Task details:
Give every line of the data again, exactly as it is written.

Materials provided:
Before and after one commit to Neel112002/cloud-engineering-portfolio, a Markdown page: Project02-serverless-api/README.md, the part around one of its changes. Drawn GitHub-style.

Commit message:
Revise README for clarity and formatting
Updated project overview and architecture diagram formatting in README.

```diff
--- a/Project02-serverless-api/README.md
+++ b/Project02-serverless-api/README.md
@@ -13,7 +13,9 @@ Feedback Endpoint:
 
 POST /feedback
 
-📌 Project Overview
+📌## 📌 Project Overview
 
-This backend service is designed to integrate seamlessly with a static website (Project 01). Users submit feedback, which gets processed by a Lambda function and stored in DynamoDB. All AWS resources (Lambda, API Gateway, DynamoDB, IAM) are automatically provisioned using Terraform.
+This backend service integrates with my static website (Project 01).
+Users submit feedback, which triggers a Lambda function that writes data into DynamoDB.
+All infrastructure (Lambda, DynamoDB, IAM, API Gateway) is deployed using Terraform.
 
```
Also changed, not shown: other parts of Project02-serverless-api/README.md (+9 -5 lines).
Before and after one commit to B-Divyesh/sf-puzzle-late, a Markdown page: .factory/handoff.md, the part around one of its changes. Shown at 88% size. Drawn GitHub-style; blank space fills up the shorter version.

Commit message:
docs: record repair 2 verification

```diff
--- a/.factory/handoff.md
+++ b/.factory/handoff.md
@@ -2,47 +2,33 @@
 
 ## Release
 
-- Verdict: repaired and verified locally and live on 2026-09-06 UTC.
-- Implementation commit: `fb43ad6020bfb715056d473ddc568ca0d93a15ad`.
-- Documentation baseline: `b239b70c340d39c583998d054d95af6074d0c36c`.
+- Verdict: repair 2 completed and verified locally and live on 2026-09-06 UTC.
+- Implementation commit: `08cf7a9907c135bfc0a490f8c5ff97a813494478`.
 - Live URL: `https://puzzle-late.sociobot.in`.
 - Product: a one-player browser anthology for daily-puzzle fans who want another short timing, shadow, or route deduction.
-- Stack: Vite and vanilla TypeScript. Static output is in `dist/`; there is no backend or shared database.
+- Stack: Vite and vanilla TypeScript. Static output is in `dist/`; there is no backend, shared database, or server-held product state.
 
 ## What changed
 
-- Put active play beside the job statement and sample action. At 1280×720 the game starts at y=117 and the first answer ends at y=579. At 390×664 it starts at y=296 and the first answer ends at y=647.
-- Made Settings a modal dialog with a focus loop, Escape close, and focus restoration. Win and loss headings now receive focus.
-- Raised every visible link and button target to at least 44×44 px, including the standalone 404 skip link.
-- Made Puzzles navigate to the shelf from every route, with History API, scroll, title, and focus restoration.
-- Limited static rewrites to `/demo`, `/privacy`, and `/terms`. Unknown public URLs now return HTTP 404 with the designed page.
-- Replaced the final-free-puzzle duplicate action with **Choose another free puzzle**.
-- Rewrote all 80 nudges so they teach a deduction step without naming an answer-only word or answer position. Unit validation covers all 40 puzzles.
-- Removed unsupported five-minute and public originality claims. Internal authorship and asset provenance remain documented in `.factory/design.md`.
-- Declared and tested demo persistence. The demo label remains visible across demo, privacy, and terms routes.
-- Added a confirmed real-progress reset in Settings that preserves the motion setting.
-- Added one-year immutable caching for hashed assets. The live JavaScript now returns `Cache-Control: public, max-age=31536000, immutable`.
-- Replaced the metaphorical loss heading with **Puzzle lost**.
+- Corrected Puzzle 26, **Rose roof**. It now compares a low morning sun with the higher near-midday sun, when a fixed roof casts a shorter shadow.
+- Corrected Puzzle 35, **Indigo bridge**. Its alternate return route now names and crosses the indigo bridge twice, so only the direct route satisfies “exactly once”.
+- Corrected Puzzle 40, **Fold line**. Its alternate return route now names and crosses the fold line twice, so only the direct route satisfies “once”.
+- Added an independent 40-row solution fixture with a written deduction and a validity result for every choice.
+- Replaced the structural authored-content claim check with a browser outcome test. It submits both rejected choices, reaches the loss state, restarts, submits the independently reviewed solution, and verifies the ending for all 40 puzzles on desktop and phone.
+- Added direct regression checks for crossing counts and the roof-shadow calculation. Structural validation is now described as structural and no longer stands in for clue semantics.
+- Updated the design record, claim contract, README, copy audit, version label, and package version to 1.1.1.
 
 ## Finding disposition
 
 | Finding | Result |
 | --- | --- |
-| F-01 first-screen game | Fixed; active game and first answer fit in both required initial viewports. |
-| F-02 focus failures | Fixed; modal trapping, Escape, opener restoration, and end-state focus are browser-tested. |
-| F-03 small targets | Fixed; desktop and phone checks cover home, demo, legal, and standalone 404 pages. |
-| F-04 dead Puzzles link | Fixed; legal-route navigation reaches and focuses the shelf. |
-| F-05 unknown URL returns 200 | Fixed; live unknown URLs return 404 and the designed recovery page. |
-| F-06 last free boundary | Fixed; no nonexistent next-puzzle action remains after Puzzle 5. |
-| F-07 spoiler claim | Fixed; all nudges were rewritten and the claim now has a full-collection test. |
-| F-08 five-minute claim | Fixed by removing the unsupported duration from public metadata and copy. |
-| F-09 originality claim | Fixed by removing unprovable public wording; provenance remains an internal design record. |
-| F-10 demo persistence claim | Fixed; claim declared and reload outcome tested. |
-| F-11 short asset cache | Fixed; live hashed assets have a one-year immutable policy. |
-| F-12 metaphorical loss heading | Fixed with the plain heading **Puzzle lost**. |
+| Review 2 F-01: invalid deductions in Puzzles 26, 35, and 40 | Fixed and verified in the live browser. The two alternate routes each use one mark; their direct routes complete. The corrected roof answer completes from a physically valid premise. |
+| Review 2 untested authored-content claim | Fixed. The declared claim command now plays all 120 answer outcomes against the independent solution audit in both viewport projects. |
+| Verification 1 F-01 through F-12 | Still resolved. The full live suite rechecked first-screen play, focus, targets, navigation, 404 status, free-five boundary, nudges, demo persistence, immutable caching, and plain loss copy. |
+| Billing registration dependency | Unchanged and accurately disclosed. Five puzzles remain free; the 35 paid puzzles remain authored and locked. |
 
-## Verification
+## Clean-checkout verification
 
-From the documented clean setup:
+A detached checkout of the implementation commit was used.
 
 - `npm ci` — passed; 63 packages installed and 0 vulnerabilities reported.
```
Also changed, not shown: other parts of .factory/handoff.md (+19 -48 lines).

Result:
Before and after one commit to Neel112002/cloud-engineering-portfolio, a Markdown page: Project02-serverless-api/README.md, the part around one of its changes. Drawn GitHub-style.

Commit message:
Revise README for clarity and formatting
Updated project overview and architecture diagram formatting in README.

```diff
--- a/Project02-serverless-api/README.md
+++ b/Project02-serverless-api/README.md
@@ -13,7 +13,9 @@ Feedback Endpoint:
 
 POST /feedback
 
-📌 Project Overview
+📌## 📌 Project Overview
 
-This backend service is designed to integrate seamlessly with a static website (Project 01). Users submit feedback, which gets processed by a Lambda function and stored in DynamoDB. All AWS resources (Lambda, API Gateway, DynamoDB, IAM) are automatically provisioned using Terraform.
+This backend service integrates with my static website (Project 01).
+Users submit feedback, which triggers a Lambda function that writes data into DynamoDB.
+All infrastructure (Lambda, DynamoDB, IAM, API Gateway) is deployed using Terraform.
 
```
Also changed, not shown: other parts of Project02-serverless-api/README.md (+9 -5 lines).
Before and after one commit to B-Divyesh/sf-puzzle-late, a Markdown page: .factory/handoff.md, the part around one of its changes. Shown at 88% size. Drawn GitHub-style; blank space fills up the shorter version.

Commit message:
docs: record repair 2 verification

```diff
--- a/.factory/handoff.md
+++ b/.factory/handoff.md
@@ -2,47 +2,33 @@
 
 ## Release
 
-- Verdict: repaired and verified locally and live on 2026-09-06 UTC.
-- Implementation commit: `fb43ad6020bfb715056d473ddc568ca0d93a15ad`.
-- Documentation baseline: `b239b70c340d39c583998d054d95af6074d0c36c`.
+- Verdict: repair 2 completed and verified locally and live on 2026-09-06 UTC.
+- Implementation commit: `08cf7a9907c135bfc0a490f8c5ff97a813494478`.
 - Live URL: `https://puzzle-late.sociobot.in`.
 - Product: a one-player browser anthology for daily-puzzle fans who want another short timing, shadow, or route deduction.
-- Stack: Vite and vanilla TypeScript. Static output is in `dist/`; there is no backend or shared database.
+- Stack: Vite and vanilla TypeScript. Static output is in `dist/`; there is no backend, shared database, or server-held product state.
 
 ## What changed
 
-- Put active play beside the job statement and sample action. At 1280×720 the game starts at y=117 and the first answer ends at y=579. At 390×664 it starts at y=296 and the first answer ends at y=647.
-- Made Settings a modal dialog with a focus loop, Escape close, and focus restoration. Win and loss headings now receive focus.
-- Raised every visible link and button target to at least 44×44 px, including the standalone 404 skip link.
-- Made Puzzles navigate to the shelf from every route, with History API, scroll, title, and focus restoration.
-- Limited static rewrites to `/demo`, `/privacy`, and `/terms`. Unknown public URLs now return HTTP 404 with the designed page.
-- Replaced the final-free-puzzle duplicate action with **Choose another free puzzle**.
-- Rewrote all 80 nudges so they teach a deduction step without naming an answer-only word or answer position. Unit validation covers all 40 puzzles.
-- Removed unsupported five-minute and public originality claims. Internal authorship and asset provenance remain documented in `.factory/design.md`.
-- Declared and tested demo persistence. The demo label remains visible across demo, privacy, and terms routes.
-- Added a confirmed real-progress reset in Settings that preserves the motion setting.
-- Added one-year immutable caching for hashed assets. The live JavaScript now returns `Cache-Control: public, max-age=31536000, immutable`.
-- Replaced the metaphorical loss heading with **Puzzle lost**.
+- Corrected Puzzle 26, **Rose roof**. It now compares a low morning sun with the higher near-midday sun, when a fixed roof casts a shorter shadow.
+- Corrected Puzzle 35, **Indigo bridge**. Its alternate return route now names and crosses the indigo bridge twice, so only the direct route satisfies “exactly once”.
+- Corrected Puzzle 40, **Fold line**. Its alternate return route now names and crosses the fold line twice, so only the direct route satisfies “once”.
+- Added an independent 40-row solution fixture with a written deduction and a validity result for every choice.
+- Replaced the structural authored-content claim check with a browser outcome test. It submits both rejected choices, reaches the loss state, restarts, submits the independently reviewed solution, and verifies the ending for all 40 puzzles on desktop and phone.
+- Added direct regression checks for crossing counts and the roof-shadow calculation. Structural validation is now described as structural and no longer stands in for clue semantics.
+- Updated the design record, claim contract, README, copy audit, version label, and package version to 1.1.1.
 
 ## Finding disposition
 
 | Finding | Result |
 | --- | --- |
-| F-01 first-screen game | Fixed; active game and first answer fit in both required initial viewports. |
-| F-02 focus failures | Fixed; modal trapping, Escape, opener restoration, and end-state focus are browser-tested. |
-| F-03 small targets | Fixed; desktop and phone checks cover home, demo, legal, and standalone 404 pages. |
-| F-04 dead Puzzles link | Fixed; legal-route navigation reaches and focuses the shelf. |
-| F-05 unknown URL returns 200 | Fixed; live unknown URLs return 404 and the designed recovery page. |
-| F-06 last free boundary | Fixed; no nonexistent next-puzzle action remains after Puzzle 5. |
-| F-07 spoiler claim | Fixed; all nudges were rewritten and the claim now has a full-collection test. |
-| F-08 five-minute claim | Fixed by removing the unsupported duration from public metadata and copy. |
-| F-09 originality claim | Fixed by removing unprovable public wording; provenance remains an internal design record. |
-| F-10 demo persistence claim | Fixed; claim declared and reload outcome tested. |
-| F-11 short asset cache | Fixed; live hashed assets have a one-year immutable policy. |
-| F-12 metaphorical loss heading | Fixed with the plain heading **Puzzle lost**. |
+| Review 2 F-01: invalid deductions in Puzzles 26, 35, and 40 | Fixed and verified in the live browser. The two alternate routes each use one mark; their direct routes complete. The corrected roof answer completes from a physically valid premise. |
+| Review 2 untested authored-content claim | Fixed. The declared claim command now plays all 120 answer outcomes against the independent solution audit in both viewport projects. |
+| Verification 1 F-01 through F-12 | Still resolved. The full live suite rechecked first-screen play, focus, targets, navigation, 404 status, free-five boundary, nudges, demo persistence, immutable caching, and plain loss copy. |
+| Billing registration dependency | Unchanged and accurately disclosed. Five puzzles remain free; the 35 paid puzzles remain authored and locked. |
 
-## Verification
+## Clean-checkout verification
 
-From the documented clean setup:
+A detached checkout of the implementation commit was used.
 
 - `npm ci` — passed; 63 packages installed and 0 vulnerabilities reported.
```
Also changed, not shown: other parts of .factory/handoff.md (+19 -48 lines).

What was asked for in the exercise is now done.